(What to work on) Write the entries out again exactly; any picture among them gets left out.

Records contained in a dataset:
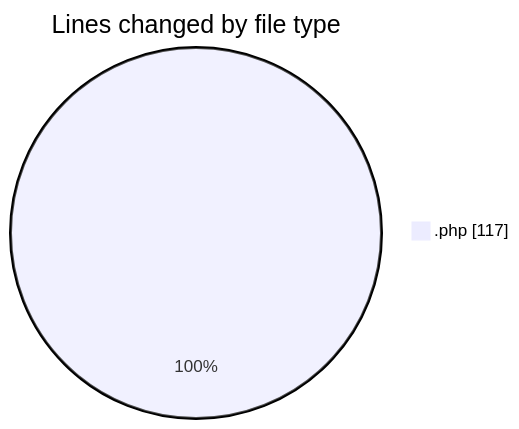
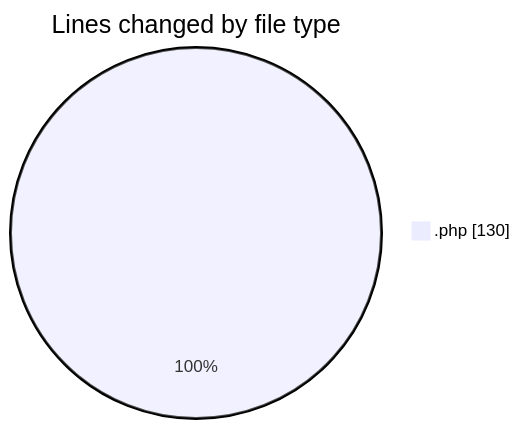
One commit to LanceThiago/code-tracking changed the first of 2 diagrams in 2026-09-10/web/README.md. Above: the diagram before and after it, drawn with Mermaid. The commit also changed other lines of this file and 1 other file, not shown here.

````diff
--- a/2026-09-10/web/README.md
+++ b/2026-09-10/web/README.md
@@ -20,5 +20,5 @@
 ```mermaid
 pie showData
 title Lines changed by file type
-".php" : 117
+".php" : 130
 ```
````
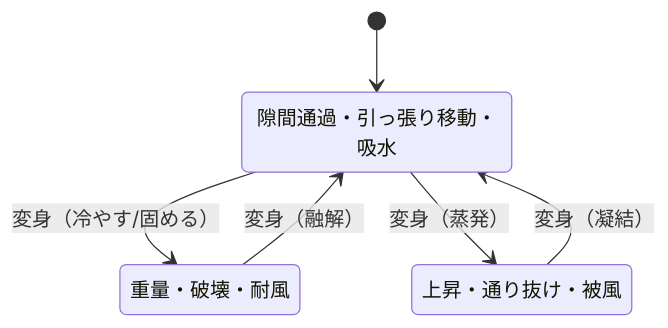
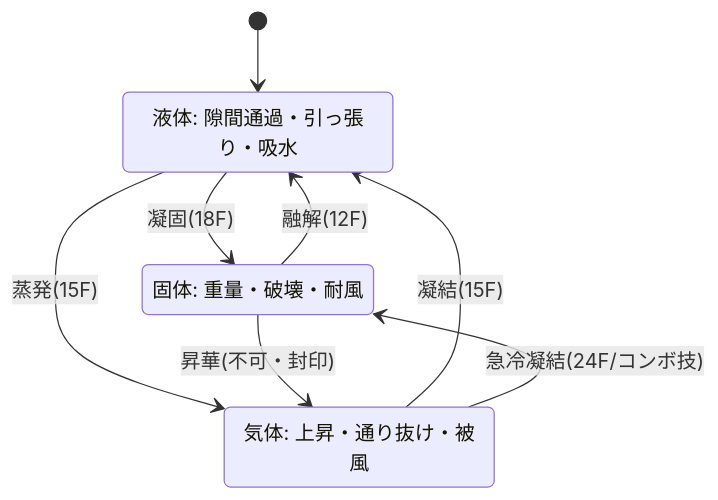
The first of 3 diagrams in docs/05_hashire-slime-kun.md (manato1201/Performance-comparison-of-each-AI), drawn with Mermaid before and after one commit. The commit also changed other lines of this file and 41 other files, not shown here.

````diff
--- a/docs/05_hashire-slime-kun.md
+++ b/docs/05_hashire-slime-kun.md
@@ -45,11 +66,13 @@
 ```mermaid
 stateDiagram-v2
-    [*] --> 液体
-    液体 --> 固体 : 変身（冷やす/固める）
-    液体 --> 気体 : 変身（蒸発）
-    固体 --> 液体 : 変身（融解）
-    気体 --> 液体 : 変身（凝結）
-    液体 : 隙間通過・引っ張り移動・吸水
-    固体 : 重量・破壊・耐風
-    気体 : 上昇・通り抜け・被風
+    [*] --> L
+    state "液体: 隙間通過・引っ張り・吸水" as L
+    state "固体: 重量・破壊・耐風" as S
+    state "気体: 上昇・通り抜け・被風" as G
+    L --> S : 凝固(18F)
+    S --> L : 融解(12F)
+    L --> G : 蒸発(15F)
+    G --> L : 凝結(15F)
+    G --> S : 急冷凝結(24F/コンボ技)
+    S --> G : 昇華(不可・封印)
 ```
````
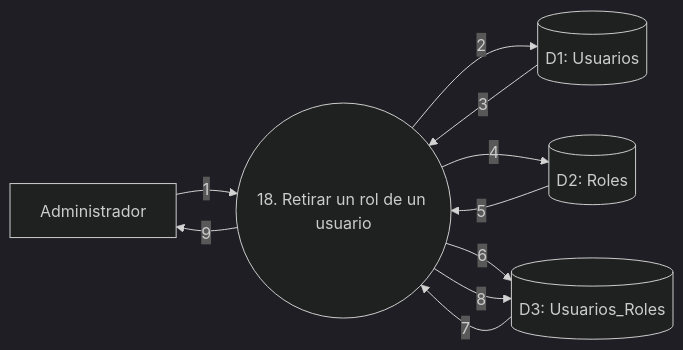
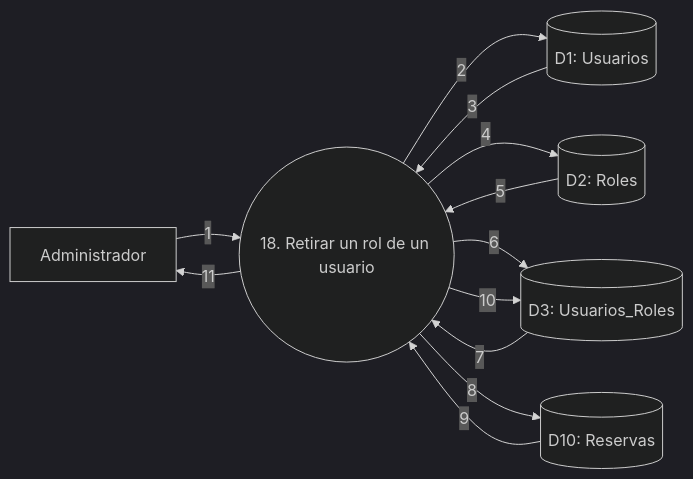
Diagram 18 of 29 in docs/DFD.md (fasempertegui/Matchpoint-Taller), drawn with Mermaid (dark theme) before and after one commit. The commit also changed other lines of this file and 17 other files, not shown here.

````diff
--- a/docs/DFD.md
+++ b/docs/DFD.md
@@ -491,18 +495,21 @@
 ```mermaid
 flowchart LR
     A[Administrador]
     P((18. Retirar un rol de un usuario))
     D1[(D1: Usuarios)]
     D2[(D2: Roles)]
     D3[(D3: Usuarios_Roles)]
+    D10[(D10: Reservas)]
 
     A -->|1| P
     P -->|2| D1
     D1 -->|3| P
     P -->|4| D2
     D2 -->|5| P
     P -->|6| D3
     D3 -->|7| P
-    P -->|8| D3
-    P -->|9| A
+    P -->|8| D10
+    D10 -->|9| P
+    P -->|10| D3
+    P -->|11| A
 ```
````
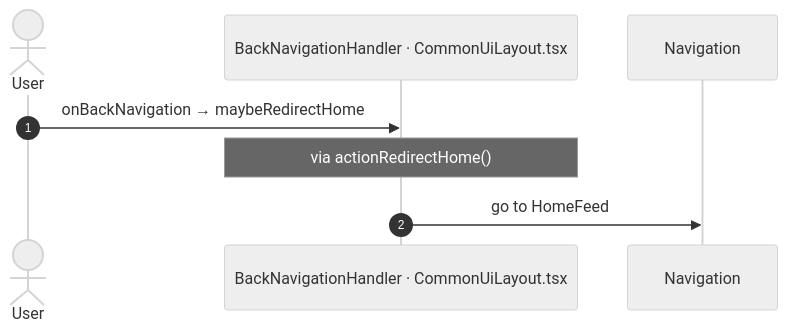
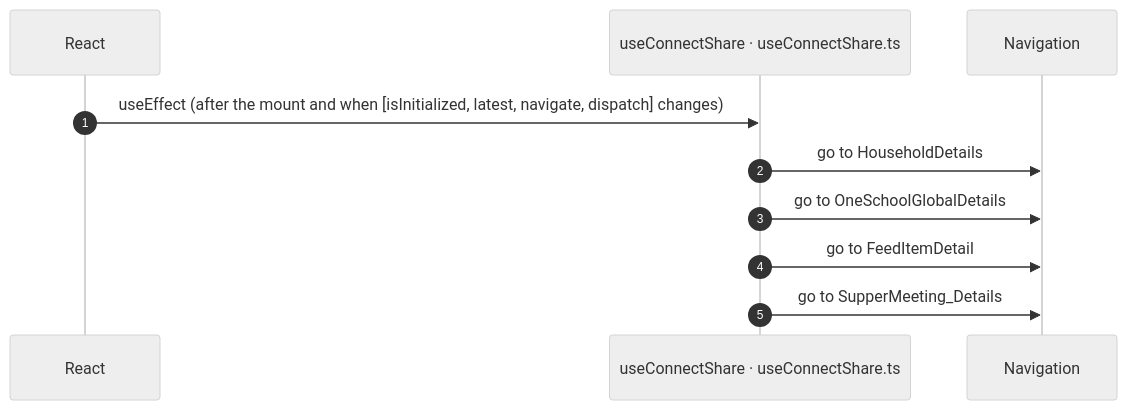
The third of 3 diagrams in route-actions/routes/ConnectShare.md (Phoenix-DX/connect-new-ui), drawn with Mermaid (neutral theme) before and after one commit. The commit also changed other lines of this file and 52 other files, not shown here.

Commit message:
route actions: all 51 routes in layout v2 (40 differences: 38 calls, 2 navigation parameters)

````diff
--- a/route-actions/routes/ConnectShare.md
+++ b/route-actions/routes/ConnectShare.md
@@ -126,10 +190,12 @@
 ```mermaid
 sequenceDiagram
   autonumber
-  actor U as User
-  participant H as BackNavigationHandler · CommonUiLayout.tsx
+  participant R as React
+  participant H as useConnectShare · useConnectShare.ts
   participant N as Navigation
-  U->>H: onBackNavigation → maybeRedirectHome
-  Note over H: via actionRedirectHome()
-  H->>N: go to HomeFeed
+  R->>H: useEffect (after the mount and when [isInitialized, latest, navigate, dispatch] changes)
+  H->>N: go to HouseholdDetails
+  H->>N: go to OneSchoolGlobalDetails
+  H->>N: go to FeedItemDetail
+  H->>N: go to SupperMeeting_Details
 ```
````
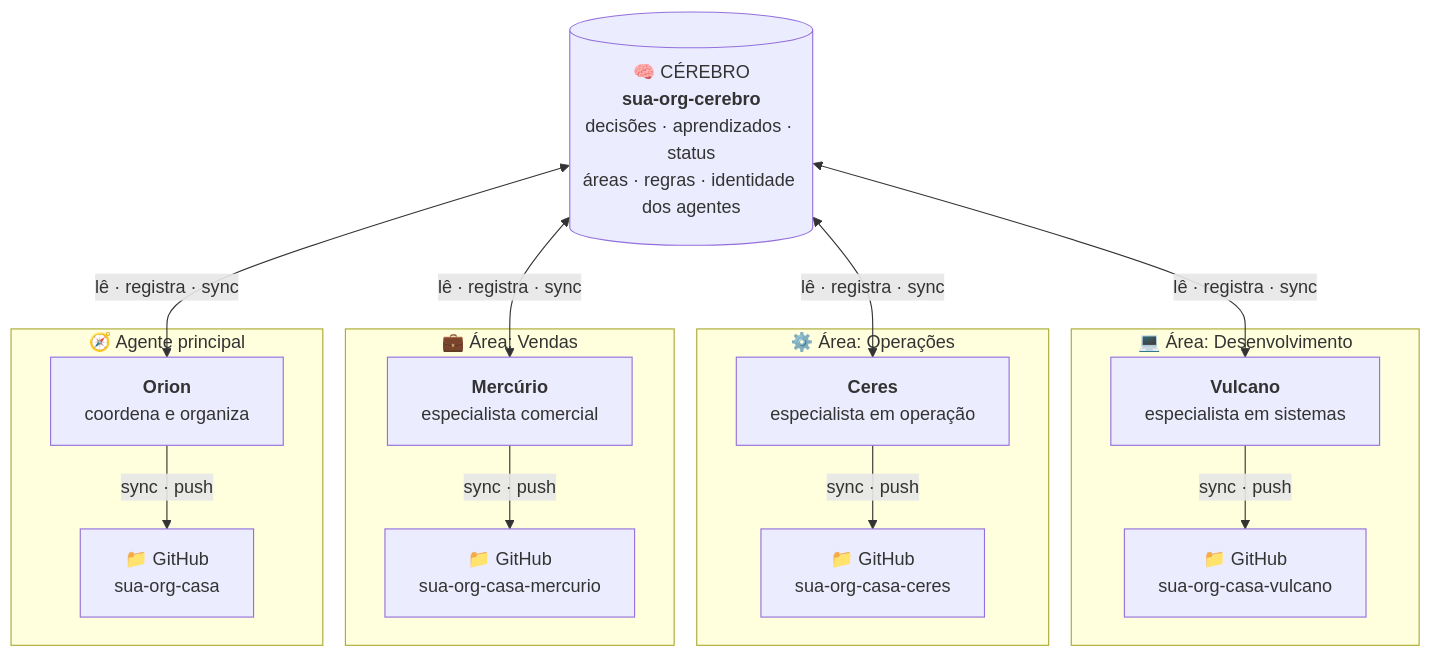
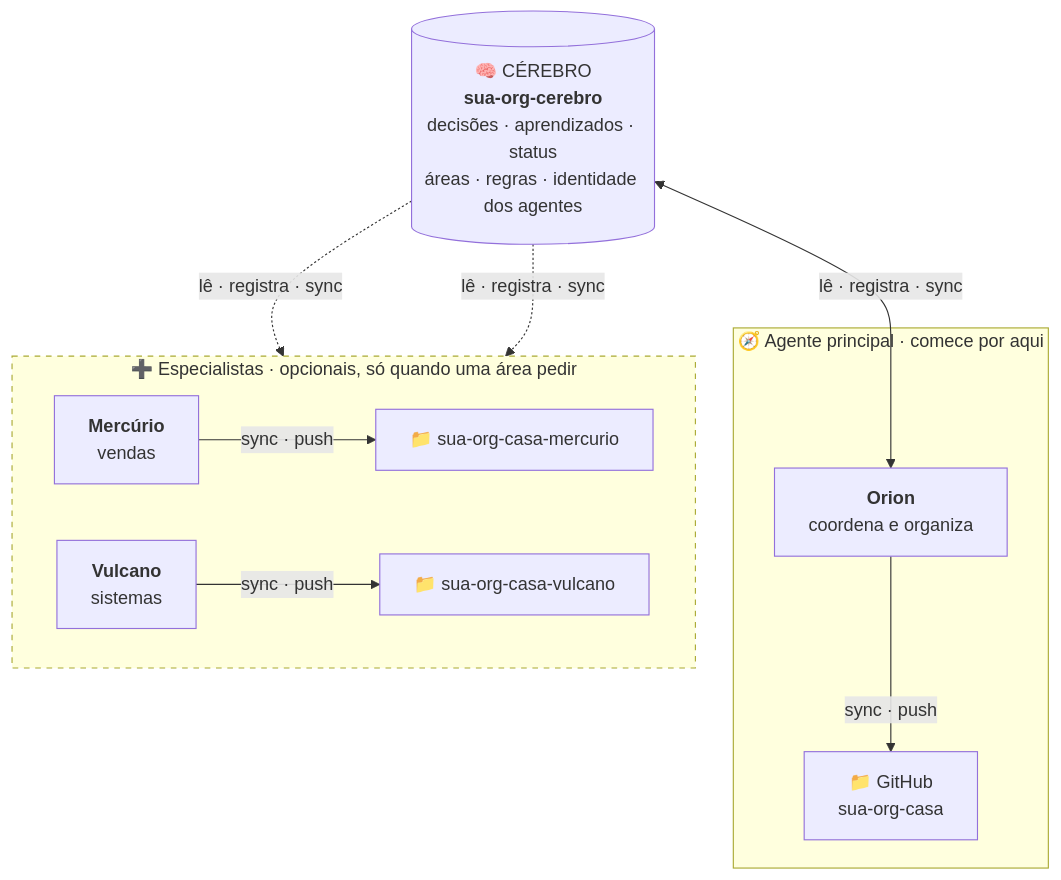
The second of 4 diagrams in README.md (DizevolvTech/hermes-agent-template), drawn with Mermaid before and after one commit. The commit also changed other lines of this file and 3 other files, not shown here.

````diff
--- a/README.md
+++ b/README.md
@@ -43,22 +43,18 @@
 ```mermaid
 flowchart TB
     C[("🧠 CÉREBRO<br/><b>sua-org-cerebro</b><br/>decisões · aprendizados · status<br/>áreas · regras · identidade dos agentes")]
 
-    subgraph D["💻 Área: Desenvolvimento"]
-        D1["<b>Vulcano</b><br/>especialista em sistemas"] -->|"sync · push"| D2["📁 GitHub<br/>sua-org-casa-vulcano"]
-    end
-    subgraph P["⚙️ Área: Operações"]
-        P1["<b>Ceres</b><br/>especialista em operação"] -->|"sync · push"| P2["📁 GitHub<br/>sua-org-casa-ceres"]
-    end
-    subgraph V["💼 Área: Vendas"]
-        V1["<b>Mercúrio</b><br/>especialista comercial"] -->|"sync · push"| V2["📁 GitHub<br/>sua-org-casa-mercurio"]
-    end
-    subgraph O["🧭 Agente principal"]
+    subgraph O["🧭 Agente principal · comece por aqui"]
         O1["<b>Orion</b><br/>coordena e organiza"] -->|"sync · push"| O2["📁 GitHub<br/>sua-org-casa"]
     end
+    subgraph E["➕ Especialistas · opcionais, só quando uma área pedir"]
+        direction LR
+        V1["<b>Mercúrio</b><br/>vendas"] -->|"sync · push"| V2["📁 sua-org-casa-mercurio"]
+        D1["<b>Vulcano</b><br/>sistemas"] -->|"sync · push"| D2["📁 sua-org-casa-vulcano"]
+    end
 
-    C <-->|"lê · registra · sync"| D1
-    C <-->|"lê · registra · sync"| P1
-    C <-->|"lê · registra · sync"| V1
     C <-->|"lê · registra · sync"| O1
+    C -.->|"lê · registra · sync"| V1
+    C -.->|"lê · registra · sync"| D1
+    style E stroke-dasharray: 5 5
 ```
````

(Answer box)
One commit to LanceThiago/code-tracking changed the first of 2 diagrams in 2026-09-10/web/README.md. Above: the diagram before and after it, drawn with Mermaid. The commit also changed other lines of this file and 1 other file, not shown here.

````diff
--- a/2026-09-10/web/README.md
+++ b/2026-09-10/web/README.md
@@ -20,5 +20,5 @@
 ```mermaid
 pie showData
 title Lines changed by file type
-".php" : 117
+".php" : 130
 ```
````
The first of 3 diagrams in docs/05_hashire-slime-kun.md (manato1201/Performance-comparison-of-each-AI), drawn with Mermaid before and after one commit. The commit also changed other lines of this file and 41 other files, not shown here.

````diff
--- a/docs/05_hashire-slime-kun.md
+++ b/docs/05_hashire-slime-kun.md
@@ -45,11 +66,13 @@
 ```mermaid
 stateDiagram-v2
-    [*] --> 液体
-    液体 --> 固体 : 変身（冷やす/固める）
-    液体 --> 気体 : 変身（蒸発）
-    固体 --> 液体 : 変身（融解）
-    気体 --> 液体 : 変身（凝結）
-    液体 : 隙間通過・引っ張り移動・吸水
-    固体 : 重量・破壊・耐風
-    気体 : 上昇・通り抜け・被風
+    [*] --> L
+    state "液体: 隙間通過・引っ張り・吸水" as L
+    state "固体: 重量・破壊・耐風" as S
+    state "気体: 上昇・通り抜け・被風" as G
+    L --> S : 凝固(18F)
+    S --> L : 融解(12F)
+    L --> G : 蒸発(15F)
+    G --> L : 凝結(15F)
+    G --> S : 急冷凝結(24F/コンボ技)
+    S --> G : 昇華(不可・封印)
 ```
````
Diagram 18 of 29 in docs/DFD.md (fasempertegui/Matchpoint-Taller), drawn with Mermaid (dark theme) before and after one commit. The commit also changed other lines of this file and 17 other files, not shown here.

````diff
--- a/docs/DFD.md
+++ b/docs/DFD.md
@@ -491,18 +495,21 @@
 ```mermaid
 flowchart LR
     A[Administrador]
     P((18. Retirar un rol de un usuario))
     D1[(D1: Usuarios)]
     D2[(D2: Roles)]
     D3[(D3: Usuarios_Roles)]
+    D10[(D10: Reservas)]
 
     A -->|1| P
     P -->|2| D1
     D1 -->|3| P
     P -->|4| D2
     D2 -->|5| P
     P -->|6| D3
     D3 -->|7| P
-    P -->|8| D3
-    P -->|9| A
+    P -->|8| D10
+    D10 -->|9| P
+    P -->|10| D3
+    P -->|11| A
 ```
````
The third of 3 diagrams in route-actions/routes/ConnectShare.md (Phoenix-DX/connect-new-ui), drawn with Mermaid (neutral theme) before and after one commit. The commit also changed other lines of this file and 52 other files, not shown here.

Commit message:
route actions: all 51 routes in layout v2 (40 differences: 38 calls, 2 navigation parameters)

````diff
--- a/route-actions/routes/ConnectShare.md
+++ b/route-actions/routes/ConnectShare.md
@@ -126,10 +190,12 @@
 ```mermaid
 sequenceDiagram
   autonumber
-  actor U as User
-  participant H as BackNavigationHandler · CommonUiLayout.tsx
+  participant R as React
+  participant H as useConnectShare · useConnectShare.ts
   participant N as Navigation
-  U->>H: onBackNavigation → maybeRedirectHome
-  Note over H: via actionRedirectHome()
-  H->>N: go to HomeFeed
+  R->>H: useEffect (after the mount and when [isInitialized, latest, navigate, dispatch] changes)
+  H->>N: go to HouseholdDetails
+  H->>N: go to OneSchoolGlobalDetails
+  H->>N: go to FeedItemDetail
+  H->>N: go to SupperMeeting_Details
 ```
````
The second of 4 diagrams in README.md (DizevolvTech/hermes-agent-template), drawn with Mermaid before and after one commit. The commit also changed other lines of this file and 3 other files, not shown here.

````diff
--- a/README.md
+++ b/README.md
@@ -43,22 +43,18 @@
 ```mermaid
 flowchart TB
     C[("🧠 CÉREBRO<br/><b>sua-org-cerebro</b><br/>decisões · aprendizados · status<br/>áreas · regras · identidade dos agentes")]
 
-    subgraph D["💻 Área: Desenvolvimento"]
-        D1["<b>Vulcano</b><br/>especialista em sistemas"] -->|"sync · push"| D2["📁 GitHub<br/>sua-org-casa-vulcano"]
-    end
-    subgraph P["⚙️ Área: Operações"]
-        P1["<b>Ceres</b><br/>especialista em operação"] -->|"sync · push"| P2["📁 GitHub<br/>sua-org-casa-ceres"]
-    end
-    subgraph V["💼 Área: Vendas"]
-        V1["<b>Mercúrio</b><br/>especialista comercial"] -->|"sync · push"| V2["📁 GitHub<br/>sua-org-casa-mercurio"]
-    end
-    subgraph O["🧭 Agente principal"]
+    subgraph O["🧭 Agente principal · comece por aqui"]
         O1["<b>Orion</b><br/>coordena e organiza"] -->|"sync · push"| O2["📁 GitHub<br/>sua-org-casa"]
     end
+    subgraph E["➕ Especialistas · opcionais, só quando uma área pedir"]
+        direction LR
+        V1["<b>Mercúrio</b><br/>vendas"] -->|"sync · push"| V2["📁 sua-org-casa-mercurio"]
+        D1["<b>Vulcano</b><br/>sistemas"] -->|"sync · push"| D2["📁 sua-org-casa-vulcano"]
+    end
 
-    C <-->|"lê · registra · sync"| D1
-    C <-->|"lê · registra · sync"| P1
-    C <-->|"lê · registra · sync"| V1
     C <-->|"lê · registra · sync"| O1
+    C -.->|"lê · registra · sync"| V1
+    C -.->|"lê · registra · sync"| D1
+    style E stroke-dasharray: 5 5
 ```
````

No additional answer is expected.